Pull every line containing "begin" from the listing.

▶

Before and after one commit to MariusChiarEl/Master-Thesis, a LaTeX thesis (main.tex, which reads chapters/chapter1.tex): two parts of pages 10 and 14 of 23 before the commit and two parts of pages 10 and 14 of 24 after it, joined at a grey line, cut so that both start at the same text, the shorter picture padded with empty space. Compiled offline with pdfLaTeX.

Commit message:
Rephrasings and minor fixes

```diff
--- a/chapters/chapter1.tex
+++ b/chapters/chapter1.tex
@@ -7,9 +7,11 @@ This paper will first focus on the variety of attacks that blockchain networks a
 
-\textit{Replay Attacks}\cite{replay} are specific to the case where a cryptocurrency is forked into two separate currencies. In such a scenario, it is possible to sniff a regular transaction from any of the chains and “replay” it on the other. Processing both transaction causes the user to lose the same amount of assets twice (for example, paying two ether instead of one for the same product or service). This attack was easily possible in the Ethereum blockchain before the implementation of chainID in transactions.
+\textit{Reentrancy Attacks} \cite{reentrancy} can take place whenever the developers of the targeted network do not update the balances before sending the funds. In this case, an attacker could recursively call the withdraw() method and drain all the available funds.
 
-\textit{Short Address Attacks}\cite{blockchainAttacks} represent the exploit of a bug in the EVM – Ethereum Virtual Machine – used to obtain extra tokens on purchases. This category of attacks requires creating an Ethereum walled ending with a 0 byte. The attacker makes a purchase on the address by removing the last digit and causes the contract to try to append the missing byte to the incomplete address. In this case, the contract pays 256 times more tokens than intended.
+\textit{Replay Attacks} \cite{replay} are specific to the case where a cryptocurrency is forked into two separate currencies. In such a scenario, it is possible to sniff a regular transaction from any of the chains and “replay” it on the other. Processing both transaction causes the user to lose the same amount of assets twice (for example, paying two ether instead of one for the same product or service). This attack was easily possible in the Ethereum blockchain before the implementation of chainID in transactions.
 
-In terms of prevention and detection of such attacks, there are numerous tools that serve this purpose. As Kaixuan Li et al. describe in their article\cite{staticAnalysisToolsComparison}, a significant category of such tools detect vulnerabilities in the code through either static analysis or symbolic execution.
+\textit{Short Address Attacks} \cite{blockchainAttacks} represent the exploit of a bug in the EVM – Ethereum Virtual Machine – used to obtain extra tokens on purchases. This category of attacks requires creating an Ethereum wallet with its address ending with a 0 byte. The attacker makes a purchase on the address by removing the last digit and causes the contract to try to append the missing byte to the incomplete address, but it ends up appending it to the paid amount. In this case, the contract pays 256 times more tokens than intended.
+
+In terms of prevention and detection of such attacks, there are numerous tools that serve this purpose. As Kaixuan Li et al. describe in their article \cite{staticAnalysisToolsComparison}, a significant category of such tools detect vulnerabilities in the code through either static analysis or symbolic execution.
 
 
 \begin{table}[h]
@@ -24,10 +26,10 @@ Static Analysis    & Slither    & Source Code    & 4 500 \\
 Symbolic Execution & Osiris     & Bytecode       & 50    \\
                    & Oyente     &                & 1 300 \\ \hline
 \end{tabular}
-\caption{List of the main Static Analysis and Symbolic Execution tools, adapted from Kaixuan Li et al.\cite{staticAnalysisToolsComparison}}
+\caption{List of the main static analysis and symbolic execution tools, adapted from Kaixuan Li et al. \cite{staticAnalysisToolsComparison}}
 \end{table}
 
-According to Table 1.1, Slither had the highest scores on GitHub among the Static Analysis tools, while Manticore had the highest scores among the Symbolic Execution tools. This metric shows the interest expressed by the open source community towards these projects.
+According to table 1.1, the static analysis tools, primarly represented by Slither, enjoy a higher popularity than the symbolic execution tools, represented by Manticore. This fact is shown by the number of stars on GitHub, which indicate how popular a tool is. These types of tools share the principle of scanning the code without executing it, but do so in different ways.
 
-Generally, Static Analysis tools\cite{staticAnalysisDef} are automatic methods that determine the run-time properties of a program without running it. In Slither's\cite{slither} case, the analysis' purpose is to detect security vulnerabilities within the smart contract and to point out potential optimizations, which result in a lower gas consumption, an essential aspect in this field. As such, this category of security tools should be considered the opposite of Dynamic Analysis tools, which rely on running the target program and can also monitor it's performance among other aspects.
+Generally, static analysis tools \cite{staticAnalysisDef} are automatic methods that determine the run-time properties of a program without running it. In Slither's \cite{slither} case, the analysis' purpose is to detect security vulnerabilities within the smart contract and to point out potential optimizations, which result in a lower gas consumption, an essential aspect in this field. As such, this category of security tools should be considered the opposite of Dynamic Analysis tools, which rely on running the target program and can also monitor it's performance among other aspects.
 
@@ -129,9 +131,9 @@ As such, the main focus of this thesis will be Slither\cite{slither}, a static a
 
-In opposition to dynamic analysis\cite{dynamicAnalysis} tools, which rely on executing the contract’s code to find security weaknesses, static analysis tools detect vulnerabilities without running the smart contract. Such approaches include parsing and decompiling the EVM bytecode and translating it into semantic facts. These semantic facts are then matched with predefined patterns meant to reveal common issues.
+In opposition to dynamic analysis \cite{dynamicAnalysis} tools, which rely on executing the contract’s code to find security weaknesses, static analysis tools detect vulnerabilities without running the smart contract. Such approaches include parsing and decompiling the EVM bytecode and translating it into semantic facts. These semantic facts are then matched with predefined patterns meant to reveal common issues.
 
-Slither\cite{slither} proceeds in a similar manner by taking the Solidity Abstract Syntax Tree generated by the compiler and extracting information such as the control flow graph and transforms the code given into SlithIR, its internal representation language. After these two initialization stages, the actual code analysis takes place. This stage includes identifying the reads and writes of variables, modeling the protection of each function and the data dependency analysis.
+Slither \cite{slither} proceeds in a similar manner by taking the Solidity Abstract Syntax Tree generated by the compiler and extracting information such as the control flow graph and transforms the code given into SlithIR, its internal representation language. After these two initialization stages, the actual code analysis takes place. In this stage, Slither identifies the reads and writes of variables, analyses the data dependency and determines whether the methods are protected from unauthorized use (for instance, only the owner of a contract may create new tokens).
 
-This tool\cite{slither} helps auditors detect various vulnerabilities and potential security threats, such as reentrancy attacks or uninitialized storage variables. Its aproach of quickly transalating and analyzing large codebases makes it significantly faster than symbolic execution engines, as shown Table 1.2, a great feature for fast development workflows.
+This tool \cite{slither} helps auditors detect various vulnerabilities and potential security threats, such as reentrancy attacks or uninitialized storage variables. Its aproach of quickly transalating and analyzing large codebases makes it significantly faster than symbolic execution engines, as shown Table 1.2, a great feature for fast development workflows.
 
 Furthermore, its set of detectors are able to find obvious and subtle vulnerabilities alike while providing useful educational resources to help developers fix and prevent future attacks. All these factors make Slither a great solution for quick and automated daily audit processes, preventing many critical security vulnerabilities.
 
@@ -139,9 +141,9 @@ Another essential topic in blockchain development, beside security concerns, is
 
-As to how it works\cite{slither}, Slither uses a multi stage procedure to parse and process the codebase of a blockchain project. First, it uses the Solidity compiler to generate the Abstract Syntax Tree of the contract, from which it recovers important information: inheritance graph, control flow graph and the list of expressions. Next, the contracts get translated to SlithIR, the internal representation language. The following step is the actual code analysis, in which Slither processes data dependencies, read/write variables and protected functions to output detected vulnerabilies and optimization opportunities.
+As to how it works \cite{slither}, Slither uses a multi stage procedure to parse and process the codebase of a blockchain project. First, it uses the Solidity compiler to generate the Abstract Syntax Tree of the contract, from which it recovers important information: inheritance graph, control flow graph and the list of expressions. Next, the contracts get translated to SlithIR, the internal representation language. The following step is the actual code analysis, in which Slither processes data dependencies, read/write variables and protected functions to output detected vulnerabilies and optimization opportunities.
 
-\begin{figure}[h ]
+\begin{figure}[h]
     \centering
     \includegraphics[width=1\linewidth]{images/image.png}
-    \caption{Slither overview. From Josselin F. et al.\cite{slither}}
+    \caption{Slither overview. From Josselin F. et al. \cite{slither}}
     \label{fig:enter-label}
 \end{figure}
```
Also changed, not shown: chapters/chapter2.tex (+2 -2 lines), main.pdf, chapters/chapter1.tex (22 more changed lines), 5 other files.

◀

### Task output
 \begin{table}[h]
-\begin{figure}[h ]
+\begin{figure}[h]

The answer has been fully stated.